**ACTION ITEM:** Report how many lines in the following entries contain "shown". Nothing else should be given.

....

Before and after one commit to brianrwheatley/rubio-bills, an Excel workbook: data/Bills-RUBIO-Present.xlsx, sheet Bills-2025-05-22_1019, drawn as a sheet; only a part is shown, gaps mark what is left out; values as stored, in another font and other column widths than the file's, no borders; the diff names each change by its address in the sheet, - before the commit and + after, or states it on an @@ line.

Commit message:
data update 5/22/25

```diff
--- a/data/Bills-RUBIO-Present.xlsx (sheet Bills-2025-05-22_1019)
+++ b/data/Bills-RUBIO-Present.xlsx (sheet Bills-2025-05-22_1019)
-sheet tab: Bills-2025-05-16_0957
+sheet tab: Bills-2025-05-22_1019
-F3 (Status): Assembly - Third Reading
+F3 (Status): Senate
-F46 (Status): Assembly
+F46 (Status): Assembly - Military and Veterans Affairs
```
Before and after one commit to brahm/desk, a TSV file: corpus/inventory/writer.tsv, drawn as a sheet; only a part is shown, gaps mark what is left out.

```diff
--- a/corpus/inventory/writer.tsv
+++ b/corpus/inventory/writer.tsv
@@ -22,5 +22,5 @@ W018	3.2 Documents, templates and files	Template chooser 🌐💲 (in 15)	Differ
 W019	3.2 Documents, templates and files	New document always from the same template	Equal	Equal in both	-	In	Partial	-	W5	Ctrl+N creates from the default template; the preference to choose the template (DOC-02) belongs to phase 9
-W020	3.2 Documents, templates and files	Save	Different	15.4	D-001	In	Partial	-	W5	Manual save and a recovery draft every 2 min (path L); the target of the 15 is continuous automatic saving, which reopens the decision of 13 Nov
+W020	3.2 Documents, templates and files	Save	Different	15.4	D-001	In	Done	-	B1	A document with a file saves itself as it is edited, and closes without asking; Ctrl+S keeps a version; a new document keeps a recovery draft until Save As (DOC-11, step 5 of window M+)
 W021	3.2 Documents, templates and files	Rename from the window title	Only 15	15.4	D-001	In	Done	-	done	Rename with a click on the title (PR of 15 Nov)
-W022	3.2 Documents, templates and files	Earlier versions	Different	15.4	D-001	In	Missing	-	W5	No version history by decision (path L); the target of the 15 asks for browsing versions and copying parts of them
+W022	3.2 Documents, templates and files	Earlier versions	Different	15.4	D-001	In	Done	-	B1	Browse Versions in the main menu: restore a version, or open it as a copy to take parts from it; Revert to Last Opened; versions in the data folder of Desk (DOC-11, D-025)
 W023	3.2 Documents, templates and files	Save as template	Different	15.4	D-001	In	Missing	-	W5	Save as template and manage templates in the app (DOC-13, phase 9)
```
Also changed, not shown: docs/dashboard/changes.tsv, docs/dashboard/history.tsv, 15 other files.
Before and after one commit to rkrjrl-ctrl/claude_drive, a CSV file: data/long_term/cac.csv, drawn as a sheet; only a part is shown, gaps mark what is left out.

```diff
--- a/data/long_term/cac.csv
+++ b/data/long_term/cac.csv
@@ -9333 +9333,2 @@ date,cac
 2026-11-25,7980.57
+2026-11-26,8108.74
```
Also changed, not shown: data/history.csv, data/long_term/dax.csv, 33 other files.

....

**RESPONSE:** 5